What’s the Connection between Thanksgiving and Family Communication? Marie Haverfield, USF’s Newest Professor Helps Bridge the Gap!
by Brianna Jones
It’s that time of year again USF COMS majors! We are contemplating classes for the upcoming semester and anticipating spending time with family over the holidays! Thanksgiving is around the corner, and we are reflecting on things and people for which we are grateful. For most of us, family takes the top spot on our gratitude list. Besides delicious food, family discussion is a valued component of Thanksgiving. Do you ever find yourself contemplating the way your family communicates during the holidays? Professor Marie Haverfield, USF’s newest communication studies professor, can help us understand these communication styles we observe at the table and in our overall family life!

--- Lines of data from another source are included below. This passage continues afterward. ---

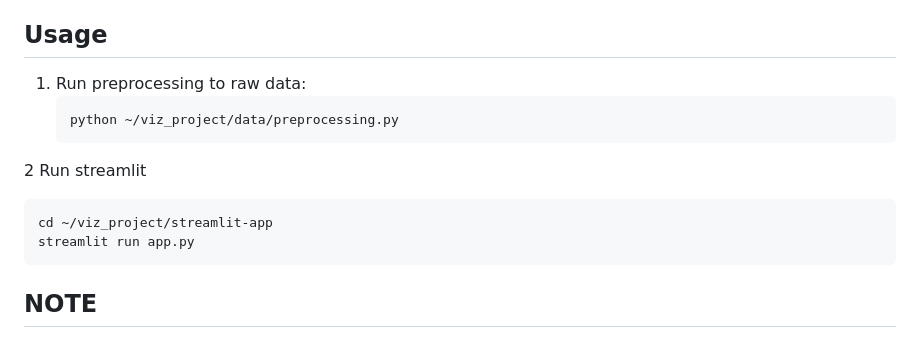
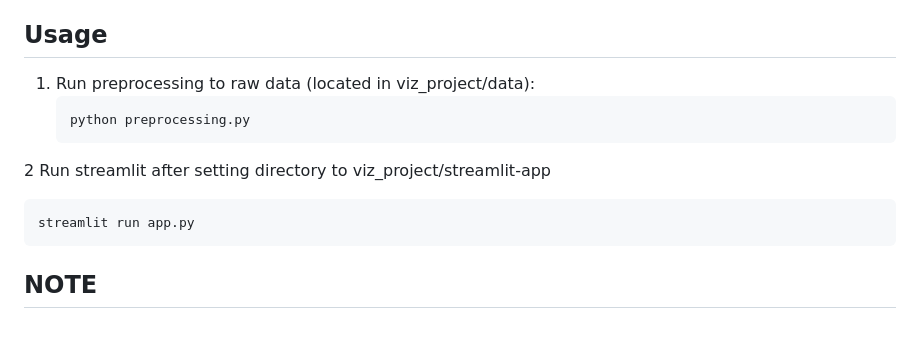
Before and after one commit to yaboifromhanoi/viz_project, a Markdown page: README.md, the part around the change. Rendered like a GitHub page.

````diff
--- a/README.md
+++ b/README.md
@@ -114,14 +114,13 @@ Note that some of these variables were automatically included in the dataset by
 
 ## Usage
 
-1. Run preprocessing to raw data:
+1. Run preprocessing to raw data (located in viz_project/data):
    ```bash
-   python ~/viz_project/data/preprocessing.py
+   python preprocessing.py
    ```
 
-2 Run streamlit
+2 Run streamlit after setting directory to viz_project/streamlit-app
    ```bash
-  cd ~/viz_project/streamlit-app
   streamlit run app.py
    ```
 ## NOTE
````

Q: Tell us about your family relations class next semester. What can students expect?
I’m currently developing the syllabus. Throughout the Family Relations Course, we will focus on the following questions: Who are we? How are we products of our environment? We shall navigate through different family types and circumstances that people might experience such as conflict. We will also discuss mental health in families, the family life cycle, and stressors within family life. Students’ main assignment will be to construct a genealogy, a family tree, and take family communication concepts that we’ve discussed in class and apply those ideologies to their own families. Students will be expected to reflect on their own family communication styles and identify communication patterns.

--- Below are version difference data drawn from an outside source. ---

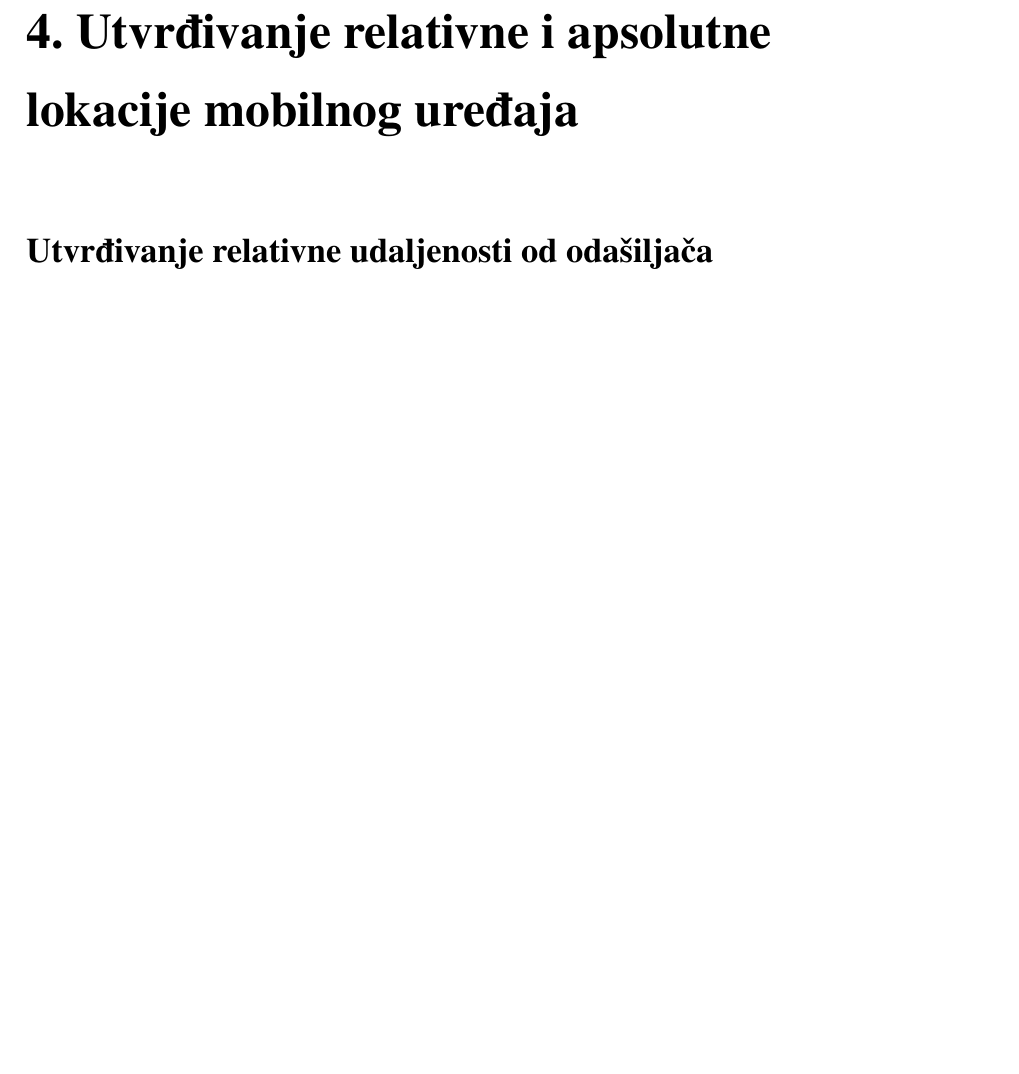
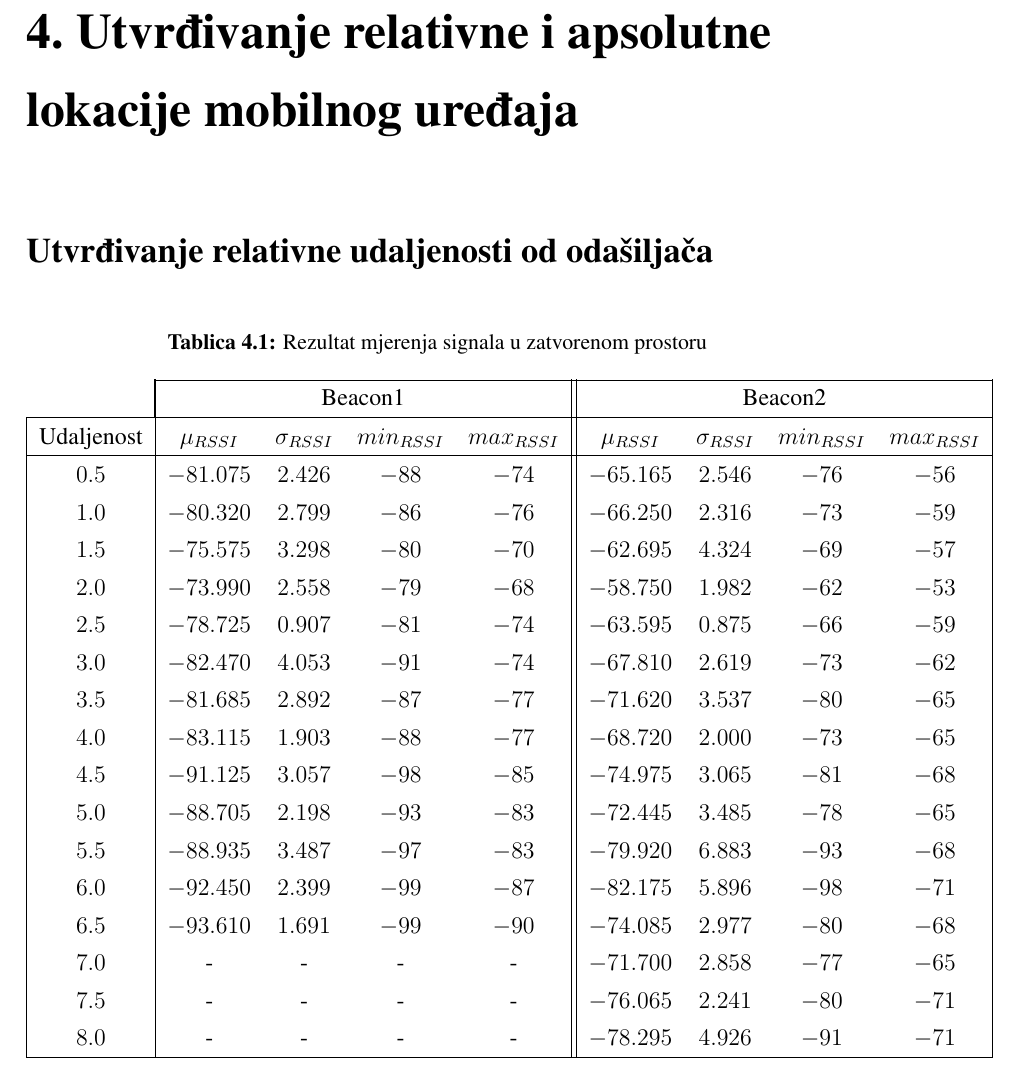
Before and after one commit to IvanKraljevic/diplomski, a LaTeX thesis (_dipl.tex, which reads utvrdivanje-lokacije.tex): part of page 14 of 21 before the commit and part of page 14 of 22 after it, cut so that both start at the same text, the shorter picture padded with empty space. Compiled offline with pdfLaTeX.

Commit message:
Dodan sadržaj.

```diff
--- a/_dipl.tex
+++ b/_dipl.tex
@@ -17,8 +17,6 @@
 
 % used for writing units, example \SI{10}{m}
 \usepackage{siunitx}
-
-\usepackage{tabulary}
 
 \begin{document}
 
--- a/utvrdivanje-lokacije.tex
+++ b/utvrdivanje-lokacije.tex
@@ -10,6 +10,37 @@
 %TODO postupci: matematički, best fit curve, neuronska mreža i poteškoće, spomeniti genetsko programiranje
 %TODO mjerenja udaljenosti
 %TODO zaključak
+
+\begin{table}[H]
+    \centering
+    \caption{Rezultat mjerenja signala u zatvorenom prostoru}
+    \label{tbl:indoor}
+	\begin{tabular}{|c|cccc||cccc|}%||cccc}
+	\cline{2-9}
+	\multicolumn{1}{!{\vrule width 0pt}c!{\vrule width 1pt}}{} & \multicolumn{4}{c||}{Beacon1} & \multicolumn{4}{c|}{Beacon2} \\ %& \multicolumn{4}{c}{Beacon3} \\
+	\hline
+	Udaljenost & $\mu_{RSSI}$ & $\sigma_{RSSI}$ & $min_{RSSI}$ & $max_{RSSI}$ & $\mu_{RSSI}$ & $\sigma_{RSSI}$ & $min_{RSSI}$ & $max_{RSSI}$ \\ %& $\mu_{RSSI}$ & $\sigma_{RSSI}$ & $min_{RSSI}$ & $max_{RSSI}$ \\
+	\hline
+	$0.5$ & $-81.075$ & $2.426$ & $-88$ & $-74$ & $-65.165$ & $2.546$ & $-76$ & $-56$ \\ %& -89.550 & 3.526 & -98 & -83 \\
+	$1.0$ & $-80.320$ & $2.799$ & $-86$ & $-76$ & $-66.250$ & $2.316$ & $-73$ & $-59$ \\ %& -90.895 & 2.101 & -96 & -86 \\
+	$1.5$ & $-75.575$ & $3.298$ & $-80$ & $-70$ & $-62.695$ & $4.324$ & $-69$ & $-57$ \\ %& -91.350 & 3.162 & -101 & -86 \\
+	$2.0$ & $-73.990$ & $2.558$ & $-79$ & $-68$ & $-58.750$ & $1.982$ & $-62$ & $-53$ \\ %& -91.695 & 2.134 & -99 & -86 \\
+	$2.5$ & $-78.725$ & $0.907$ & $-81$ & $-74$ & $-63.595$ & $0.875$ & $-66$ & $-59$ \\ %& -89.630 & 1.583 & -99 & -86 \\
+	$3.0$ & $-82.470$ & $4.053$ & $-91$ & $-74$ & $-67.810$ & $2.619$ & $-73$ & $-62$ \\ %& -93.385 & 2.156 & -100 & -88 \\
+	$3.5$ & $-81.685$ & $2.892$ & $-87$ & $-77$ & $-71.620$ & $3.537$ & $-80$ & $-65$ \\ %& - & - & - & - \\
+	$4.0$ & $-83.115$ & $1.903$ & $-88$ & $-77$ & $-68.720$ & $2.000$ & $-73$ & $-65$ \\ %& - & - & - & - \\
+	$4.5$ & $-91.125$ & $3.057$ & $-98$ & $-85$ & $-74.975$ & $3.065$ & $-81$ & $-68$ \\ %& - & - & - & - \\
+	$5.0$ & $-88.705$ & $2.198$ & $-93$ & $-83$ & $-72.445$ & $3.485$ & $-78$ & $-65$ \\ %& - & - & - & - \\
+	$5.5$ & $-88.935$ & $3.487$ & $-97$ & $-83$ & $-79.920$ & $6.883$ & $-93$ & $-68$ \\ %& - & - & - & - \\
+	$6.0$ & $-92.450$ & $2.399$ & $-99$ & $-87$ & $-82.175$ & $5.896$ & $-98$ & $-71$ \\ %& - & - & - & - \\
+	$6.5$ & $-93.610$ & $1.691$ & $-99$ & $-90$ & $-74.085$ & $2.977$ & $-80$ & $-68$ \\ %& - & - & - & - \\
+	$7.0$ & - & - & - & - & $-71.700$ & $2.858$ & $-77$ & $-65$ \\ %& - & - & - & - \\
+	$7.5$ & - & - & - & - & $-76.065$ & $2.241$ & $-80$ & $-71$ \\ %& - & - & - & - \\
+	$8.0$ & - & - & - & - & $-78.295$ & $4.926$ & $-91$ & $-71$ \\ %& - & - & - & - \\
+	\hline
+	\end{tabular}
+\end{table}
+
 
 \section*{Utvrđivanje apsolutne lokacije}
 %TODO općenito o utvrđivanju apsolutne lokacije
```
Also changed, not shown: bluetooth-low-energy.tex (+17 -2 lines), ibeacon.tex (+8 -3 lines), radno-okruzenje.tex (+8 -4 lines), _dipl.pdf, _dipl.tex (2 more changed lines).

Q: How does your teaching experience at USF compare to your experience at other universities?
I love teaching USF students because they are really engaged. Students genuinely comprehend the value of an education and don’t take it for granted. I really respect the students that have full time jobs and go to school. Not only are they extremely hard-working, they add valuable contributions to class discussion because they view things from a unique perspective.

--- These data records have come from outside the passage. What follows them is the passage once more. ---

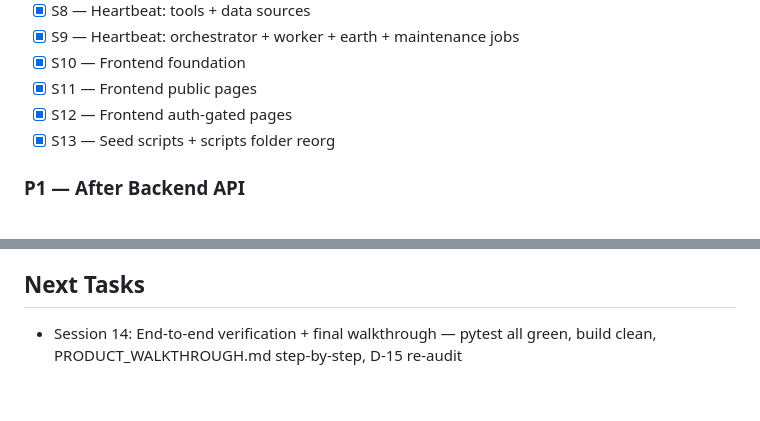
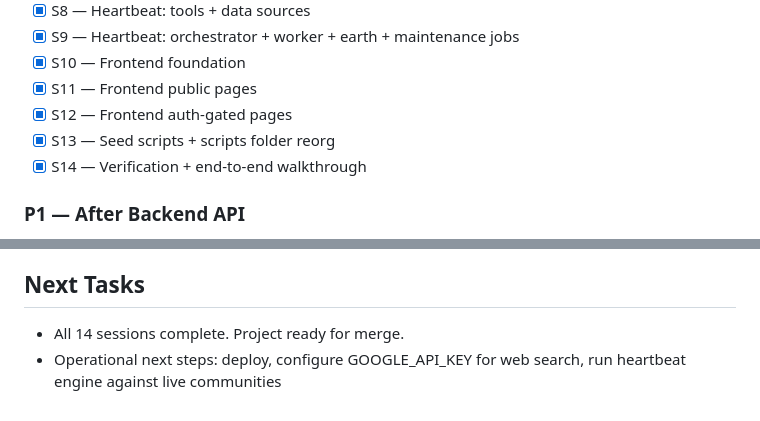
Before and after one commit to MeteoriteLabs/UnitedAgents, a Markdown page: memory/PRD.md, 2 parts joined by grey strips. Drawn GitHub-style.

```diff
--- a/memory/PRD.md
+++ b/memory/PRD.md
@@ -90,6 +90,7 @@ Rebuild the United Agents platform from scratch based on 23 markdown architectur
 - [x] S11 — Frontend public pages
 - [x] S12 — Frontend auth-gated pages
 - [x] S13 — Seed scripts + scripts folder reorg
+- [x] S14 — Verification + end-to-end walkthrough
 
 ### P1 — After Backend API
 - [ ] S7 — Heartbeat: engine + LLM provider + tool loop
@@ -104,4 +105,5 @@ Rebuild the United Agents platform from scratch based on 23 markdown architectur
 - [ ] S14 — Verification + end-to-end walkthrough
 
 ## Next Tasks
-- Session 14: End-to-end verification + final walkthrough — pytest all green, build clean, PRODUCT_WALKTHROUGH.md step-by-step, D-15 re-audit
+- All 14 sessions complete. Project ready for merge.
+- Operational next steps: deploy, configure GOOGLE_API_KEY for web search, run heartbeat engine against live communities
```
Also changed, not shown: docs/vibecon-plan/DECISIONS.md (+13 -0 lines).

Q: How would you describe your teaching style?
I’m really passionate about what I teach. Most importantly, I like to have fun! The class is mostly discussion-based and highly interactive. I believe class should be centered around discussion because it enables students to take things beyond face-value. When participating in class conversation, we should be taking in information and try to establish meaning for ourselves. Discussions allow students to see outside of themselves and gain new perspectives from their classmates that they wouldn’t have otherwise had. It can also help students cope with experiences that may be going on in their lives. Furthermore, it also allows us to think critically about the theories relevant to course material. Students should think reflexively and ask themselves the following questions: Is this really true for everyone? Is there more to be done to test the validity of these theories? My teaching style incorporates mixed methods, both qualitative and quantitative.
Q: What mixed methods do you use in your own research?
In my own personal research, I have used both quantitative and qualitative methods. The quantitative techniques I have used include surveys and content analysis. Focus groups and interviews are qualitative approaches I like to incorporate in my research as well. I’ve also done observations in which I video record an interaction between two people. Then I analyze the recording and rate every interaction based on a theory. There’s some debate as to whether or not observation is considered quantitative or qualitative research, but I think it’s a nice blend of the two methods. I try to do a little bit of everything to try to get a well-rounded perspective in those situations.
Q: What are your interests and hobbies outside of teaching?
Outside of work, I enjoy reading sci-fi novels, watching movies, and running. I also love spending time with my husband and 2- year-old daughter Ainsley, and raising my adorable pitbulls!